The field of functional genomics, which associates genetic variants with function at a massive scale, has uncovered a new frontier of highly validated and high-value drug targets. For example, there is extensive evidence that amplification or mutation of specific proteins constitutes a direct mechanistic driver of cancer progression, and these variants are correspondingly highly correlated with poor clinical outcome and therapy resistance. Emerging targets include well-known oncogenic transcription factors (e.g. Myc) or signalling hubs (e.g. K-Ras) which have become an intense focus for drug discovery; however, the majority have also proven persistently very difficult or impossible to drug through conventional discovery approaches. These next generation high-value targets are often termed ‘intractable’ or ‘undruggable’ and present a challenge at the cutting-edge of drug discovery science.
You will develop a new and universal chemical proteomic technology platform which can comprehensively explore and interrogate the interactome for any intractable target in living cancer cells. You will thereby unlock the ability to screen large compound libraries for small molecules which selectively target protein complexes regulating each intractable target, revealing starting points for new classes of medicines. We anticipate that you will discover compounds which exploit novel and cancer-specific modes of action which can only be discovered in the context of an intact cell, including so-called ‘molecular glue’ modalities which degrade or stabilize novel or native complexes with intractable targets. You will develop a deep and wide range of expertise in this essential area for future drug discovery, including chemical probe design, chemical proteomics, proximity labelling, high-throughput screening and CRISPR-Cas technologies.

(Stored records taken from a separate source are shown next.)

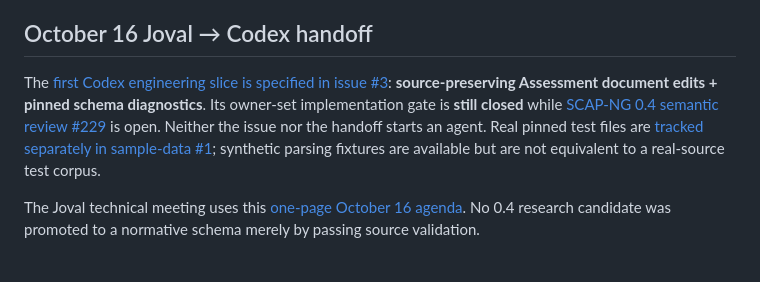
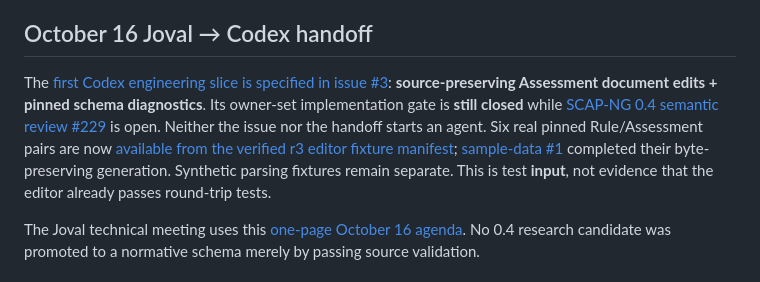
Before and after one commit to vanderpol/scap-ng-editor, a Markdown page: README.md, the part around the change. GitHub-like rendering.

Commit message:
Link completed real r3 editor fixtures instead of pending sample-data source (Refs #3)

```diff
--- a/README.md
+++ b/README.md
@@ -8,7 +8,7 @@ A small, open-source editor for authoring and reviewing SCAP-NG content.
 
 ## October 16 Joval → Codex handoff
 
-The [first Codex engineering slice is specified in issue #3](https://github.com/vanderpol/scap-ng-editor/issues/3): **source-preserving Assessment document edits + pinned schema diagnostics**. Its owner-set implementation gate is **still closed** while [SCAP-NG 0.4 semantic review #229](https://github.com/vanderpol/scap-ng/issues/229) is open. Neither the issue nor the handoff starts an agent. Real pinned test files are [tracked separately in sample-data #1](https://github.com/vanderpol/scap-ng-editor-sample-data/issues/1); synthetic parsing fixtures are available but are not equivalent to a real-source test corpus.
+The [first Codex engineering slice is specified in issue #3](https://github.com/vanderpol/scap-ng-editor/issues/3): **source-preserving Assessment document edits + pinned schema diagnostics**. Its owner-set implementation gate is **still closed** while [SCAP-NG 0.4 semantic review #229](https://github.com/vanderpol/scap-ng/issues/229) is open. Neither the issue nor the handoff starts an agent. Six real pinned Rule/Assessment pairs are now [available from the verified r3 editor fixture manifest](https://github.com/vanderpol/scap-ng-editor-sample-data/blob/main/manifests/pinned-real-stig-fixtures.json); [sample-data #1](https://github.com/vanderpol/scap-ng-editor-sample-data/issues/1) completed their byte-preserving generation. Synthetic parsing fixtures remain separate. This is test **input**, not evidence that the editor already passes round-trip tests.
 
 The Joval technical meeting uses this [one-page October 16 agenda](https://github.com/vanderpol/scap-ng/blob/main/research/assessment-simplification/compact-authoring-04/JOVAL-MEETING-2026-10-16.md). No 0.4 research candidate was promoted to a normative schema merely by passing source validation.
 
```
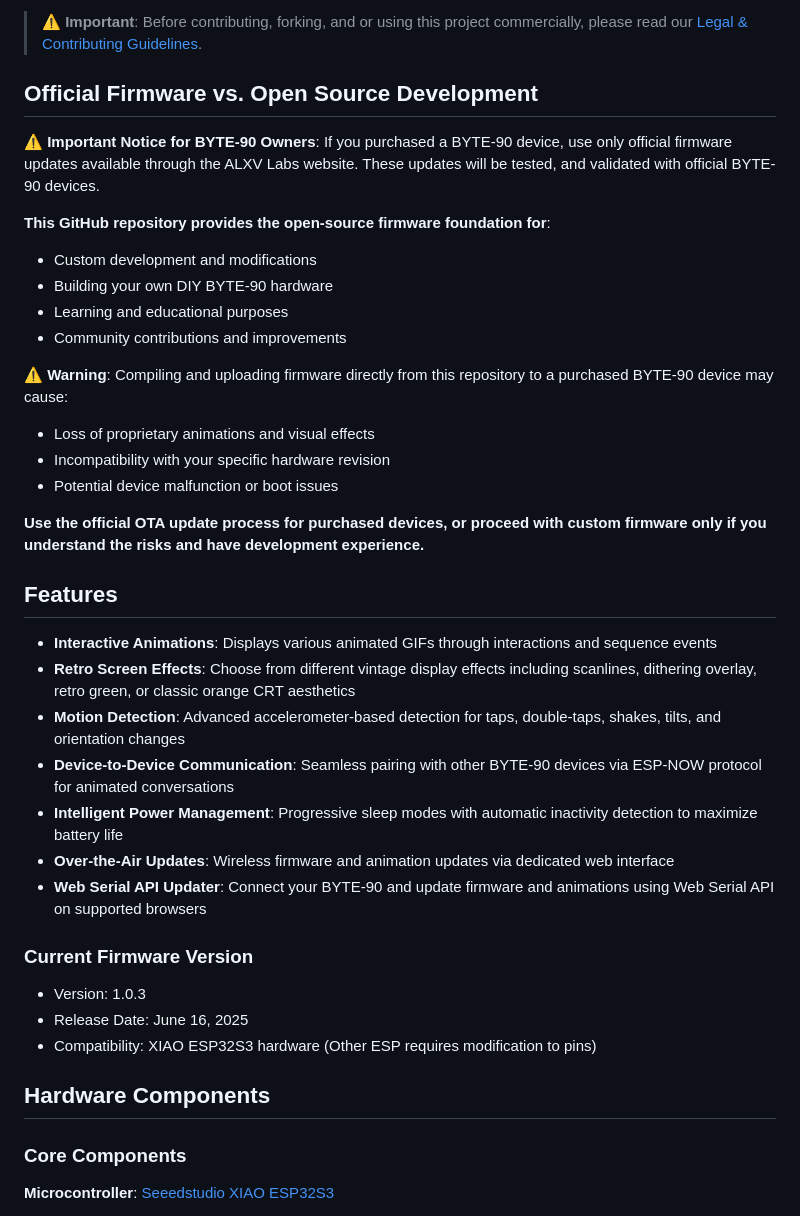
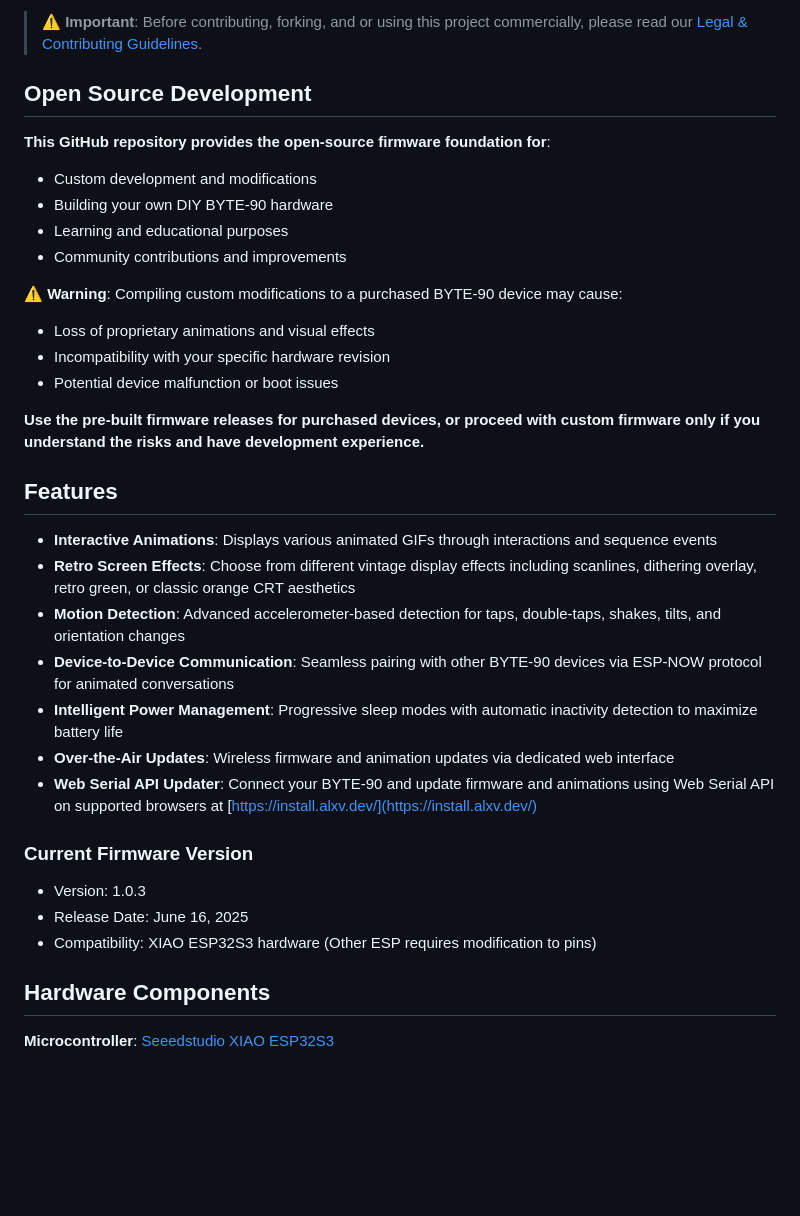
Before and after one commit to pawwapawa/ByteSprout, a Markdown page: README.md, the part around the change printed below. Rendered like a GitHub page; blank space fills up the shorter version.

```diff
--- a/README.md
+++ b/README.md
@@ -10,10 +10,7 @@ While the base software is open-source, **the animations, original designs, and
 
 > **⚠️ Important**: Before contributing, forking, and or using this project commercially, please read our [Legal & Contributing Guidelines](CONTRIBUTING.md).
 
-## Official Firmware vs. Open Source Development
-
-**⚠️ Important Notice for BYTE-90 Owners**:
-If you purchased a BYTE-90 device, use only official firmware updates available through the ALXV Labs website. These updates will be tested, and validated with official BYTE-90 devices.
+## Open Source Development
 
 **This GitHub repository provides the open-source firmware foundation for**:
 
@@ -22,13 +19,13 @@ If you purchased a BYTE-90 device, use only official firmware updates available
 - Learning and educational purposes
 - Community contributions and improvements
 
-**⚠️ Warning**: Compiling and uploading firmware directly from this repository to a purchased BYTE-90 device may cause:
+**⚠️ Warning**: Compiling custom modifications to a purchased BYTE-90 device may cause:
 
 - Loss of proprietary animations and visual effects
 - Incompatibility with your specific hardware revision
 - Potential device malfunction or boot issues
 
-**Use the official OTA update process for purchased devices, or proceed with custom firmware only if you understand the risks and have development experience.**
+**Use the pre-built firmware releases for purchased devices, or proceed with custom firmware only if you understand the risks and have development experience.**
 
 ## Features
 
@@ -38,7 +35,7 @@ If you purchased a BYTE-90 device, use only official firmware updates available
 - **Device-to-Device Communication**: Seamless pairing with other BYTE-90 devices via ESP-NOW protocol for animated conversations
 - **Intelligent Power Management**: Progressive sleep modes with automatic inactivity detection to maximize battery life
 - **Over-the-Air Updates**: Wireless firmware and animation updates via dedicated web interface
-- **Web Serial API Updater**: Connect your BYTE-90 and update firmware and animations using Web Serial API on supported browsers
+- **Web Serial API Updater**: Connect your BYTE-90 and update firmware and animations using Web Serial API on supported browsers at [https://install.alxv.dev/](https://install.alxv.dev/)
 
 ### Current Firmware Version
 - Version: 1.0.3
@@ -46,8 +43,6 @@ If you purchased a BYTE-90 device, use only official firmware updates available
 - Compatibility: XIAO ESP32S3 hardware (Other ESP requires modification to pins)
 
 ## Hardware Components
-
-### Core Components
 
 **Microcontroller**: [Seeedstudio XIAO ESP32S3](https://wiki.seeedstudio.com/xiao_esp32s3_getting_started/)
 - Dual-core Xtensa LX7 processor (240MHz)
```
Also changed, not shown: other parts of README.md (+23 -41 lines).
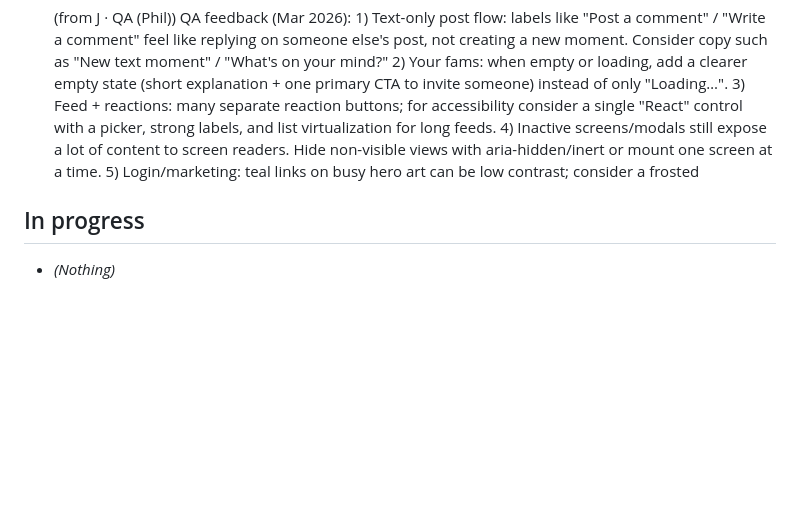
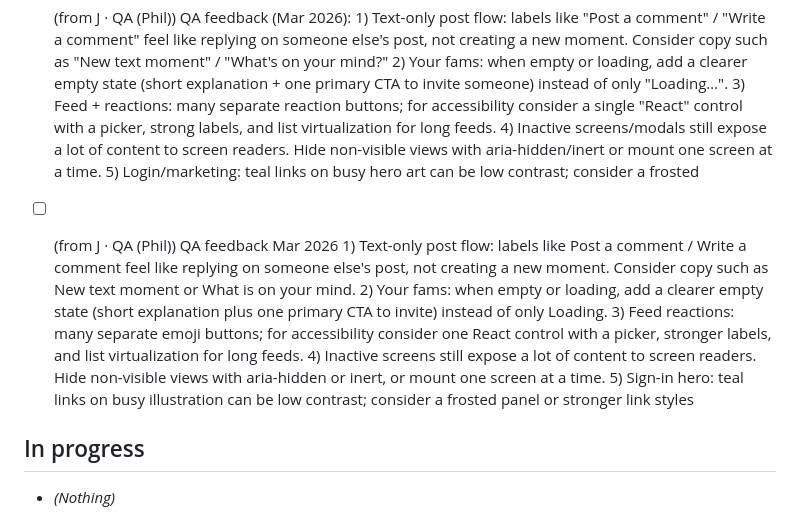
Before and after one commit to jarodd420/cuphead-runner, a Markdown page: FAM_KANBAN.md, the part around the change. Drawn GitHub-style; blank space fills up the shorter version.

Commit message:
Fam kanban: add feedback from app

```diff
--- a/FAM_KANBAN.md
+++ b/FAM_KANBAN.md
@@ -9,6 +9,8 @@ Tasks from Slack feedback (#bots-channel) and Cursor. Cursor: read this file whe
 - [ ] *(Add items below from Slack feedback or manually)*
 
 - [ ] (from J · QA (Phil)) QA feedback (Mar 2026):  1) Text-only post flow: labels like "Post a comment" / "Write a comment" feel like replying on someone else's post, not creating a new moment. Consider copy such as "New text moment" / "What's on your mind?"  2) Your fams: when empty or loading, add a clearer empty state (short explanation + one primary CTA to invite someone) instead of only "Loading…".  3) Feed + reactions: many separate reaction buttons; for accessibility consider a single "React" control with a picker, strong labels, and list virtualization for long feeds.  4) Inactive screens/modals still expose a lot of content to screen readers. Hide non-visible views with aria-hidden/inert or mount one screen at a time.  5) Login/marketing: teal links on busy hero art can be low contrast; consider a frosted
+
+- [ ] (from J · QA (Phil)) QA feedback Mar 2026  1) Text-only post flow: labels like Post a comment / Write a comment feel like replying on someone else's post, not creating a new moment. Consider copy such as New text moment or What is on your mind.  2) Your fams: when empty or loading, add a clearer empty state (short explanation plus one primary CTA to invite) instead of only Loading.  3) Feed reactions: many separate emoji buttons; for accessibility consider one React control with a picker, stronger labels, and list virtualization for long feeds.  4) Inactive screens still expose a lot of content to screen readers. Hide non-visible views with aria-hidden or inert, or mount one screen at a time.  5) Sign-in hero: teal links on busy illustration can be low contrast; consider a frosted panel or stronger link styles
 
 ## In progress
 
```
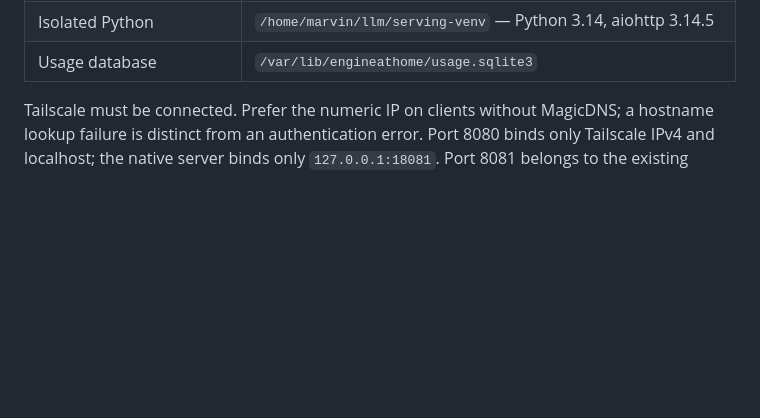
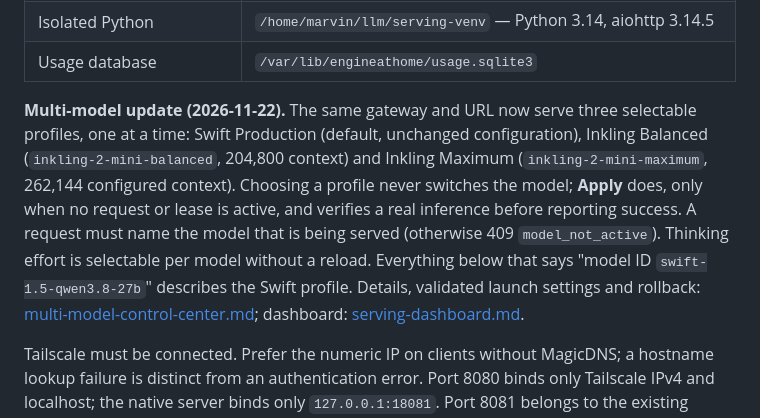
Before and after one commit to AYMNrh/ENGINEatHome, a Markdown page: docs/production-serving.md, the part around the change. Rendered like a GitHub page; blank space fills up the shorter version.

```diff
--- a/docs/production-serving.md
+++ b/docs/production-serving.md
@@ -13,6 +13,8 @@ Deployed 2026-11-19. This replaces the retired benchmark scheduler with an on-de
 | Deployment | `/home/marvin/llm/serving` |
 | Isolated Python | `/home/marvin/llm/serving-venv` — Python 3.14, aiohttp 3.14.5 |
 | Usage database | `/var/lib/engineathome/usage.sqlite3` |
+
+**Multi-model update (2026-11-22).** The same gateway and URL now serve three selectable profiles, one at a time: Swift Production (default, unchanged configuration), Inkling Balanced (`inkling-2-mini-balanced`, 204,800 context) and Inkling Maximum (`inkling-2-mini-maximum`, 262,144 configured context). Choosing a profile never switches the model; **Apply** does, only when no request or lease is active, and verifies a real inference before reporting success. A request must name the model that is being served (otherwise 409 `model_not_active`). Thinking effort is selectable per model without a reload. Everything below that says "model ID `swift-1.5-qwen3.8-27b`" describes the Swift profile. Details, validated launch settings and rollback: [multi-model-control-center.md](multi-model-control-center.md); dashboard: [serving-dashboard.md](serving-dashboard.md).
 
 Tailscale must be connected. Prefer the numeric IP on clients without MagicDNS; a hostname lookup failure is distinct from an authentication error. Port 8080 binds only Tailscale IPv4 and localhost; the native server binds only `127.0.0.1:18081`. Port 8081 belongs to the existing OpenThread Border Router and must remain untouched. The backend was moved after a reboot exposed this collision; the public API address and inference settings are unchanged. No router forwarding or public listener was added. HTTP is carried inside Tailscale's encrypted tunnel; this is not a public HTTPS service. Existing HA network exposure was not broadened.
 
```
Also changed, not shown: docs/multi-model-control-center.md (added, +102 -0 lines), docs/serving-dashboard.md (+34 -31 lines), docs/assets/serving-dashboard/overview-desktop.png, docs/assets/serving-dashboard/overview-inkling.png (added), docs/assets/serving-dashboard/overview-pending.png (added), docs/assets/serving-dashboard/overview-phone.png, docs/assets/serving-dashboard/requests-desktop.png, docs/assets/serving-dashboard/settings-desktop.png.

This project would suit a candidate with a passion for developing new approaches for drug discovery, through applying chemistry to understand complex biological systems and cell biology. Prior experience in a multidisciplinary research environment, for example in chemical biology, would be an advantage. This project will be supervised by Prof Ed Tate (http://www.imperial.ac.uk/tate-group/), Dr Emanuela Cuomo (AstraZeneca, Cambridge UK), and Dr Marco Di Antonio (https://www.imperial.ac.uk/diantonio-research-group/), in state-of-the-art chemical biology labs in the £170M Molecular Sciences Research Hub at Imperial White City campus.